───── SOURCE RECORDS

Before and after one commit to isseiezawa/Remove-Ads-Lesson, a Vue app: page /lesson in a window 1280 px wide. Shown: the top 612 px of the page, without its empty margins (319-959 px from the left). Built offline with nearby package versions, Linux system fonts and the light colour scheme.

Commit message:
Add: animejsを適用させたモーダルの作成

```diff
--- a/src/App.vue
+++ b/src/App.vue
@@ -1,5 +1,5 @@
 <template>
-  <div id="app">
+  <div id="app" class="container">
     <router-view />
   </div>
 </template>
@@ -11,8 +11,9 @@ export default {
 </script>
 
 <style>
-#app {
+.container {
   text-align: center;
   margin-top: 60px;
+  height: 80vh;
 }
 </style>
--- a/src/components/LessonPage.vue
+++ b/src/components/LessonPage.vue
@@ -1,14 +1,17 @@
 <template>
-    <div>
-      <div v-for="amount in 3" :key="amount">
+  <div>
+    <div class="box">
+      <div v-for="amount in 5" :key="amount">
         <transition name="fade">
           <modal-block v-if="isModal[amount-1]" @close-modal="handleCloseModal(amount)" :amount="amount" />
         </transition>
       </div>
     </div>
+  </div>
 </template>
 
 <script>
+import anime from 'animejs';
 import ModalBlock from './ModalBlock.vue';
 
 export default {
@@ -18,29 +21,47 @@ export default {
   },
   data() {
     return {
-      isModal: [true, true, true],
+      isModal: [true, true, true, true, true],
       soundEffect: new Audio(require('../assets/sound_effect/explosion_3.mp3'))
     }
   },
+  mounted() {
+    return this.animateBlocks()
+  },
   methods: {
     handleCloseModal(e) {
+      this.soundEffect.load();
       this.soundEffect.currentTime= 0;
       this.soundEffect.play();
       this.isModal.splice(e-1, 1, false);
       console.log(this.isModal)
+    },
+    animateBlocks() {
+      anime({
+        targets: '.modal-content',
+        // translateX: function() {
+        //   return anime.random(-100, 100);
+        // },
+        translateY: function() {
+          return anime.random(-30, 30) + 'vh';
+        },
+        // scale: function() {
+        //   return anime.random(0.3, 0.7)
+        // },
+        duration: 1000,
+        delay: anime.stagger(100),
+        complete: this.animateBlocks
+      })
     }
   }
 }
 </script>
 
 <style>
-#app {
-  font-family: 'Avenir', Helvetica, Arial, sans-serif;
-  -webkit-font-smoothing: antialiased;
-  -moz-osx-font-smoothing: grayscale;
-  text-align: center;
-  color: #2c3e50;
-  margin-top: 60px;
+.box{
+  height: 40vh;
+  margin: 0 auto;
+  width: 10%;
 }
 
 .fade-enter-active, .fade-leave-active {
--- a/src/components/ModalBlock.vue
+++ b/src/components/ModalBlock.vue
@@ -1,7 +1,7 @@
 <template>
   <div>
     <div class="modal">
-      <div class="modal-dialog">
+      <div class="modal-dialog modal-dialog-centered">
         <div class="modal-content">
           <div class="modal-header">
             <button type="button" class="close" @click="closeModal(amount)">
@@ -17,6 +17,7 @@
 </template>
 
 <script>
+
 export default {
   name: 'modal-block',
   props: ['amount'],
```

──────────

* [TASK] Go through the entries and report every line with the string "this".

* [TASK RESULT]
+    return this.animateBlocks()
+      this.soundEffect.load();
       this.soundEffect.currentTime= 0;
       this.soundEffect.play();
       this.isModal.splice(e-1, 1, false);
       console.log(this.isModal)
+        complete: this.animateBlocks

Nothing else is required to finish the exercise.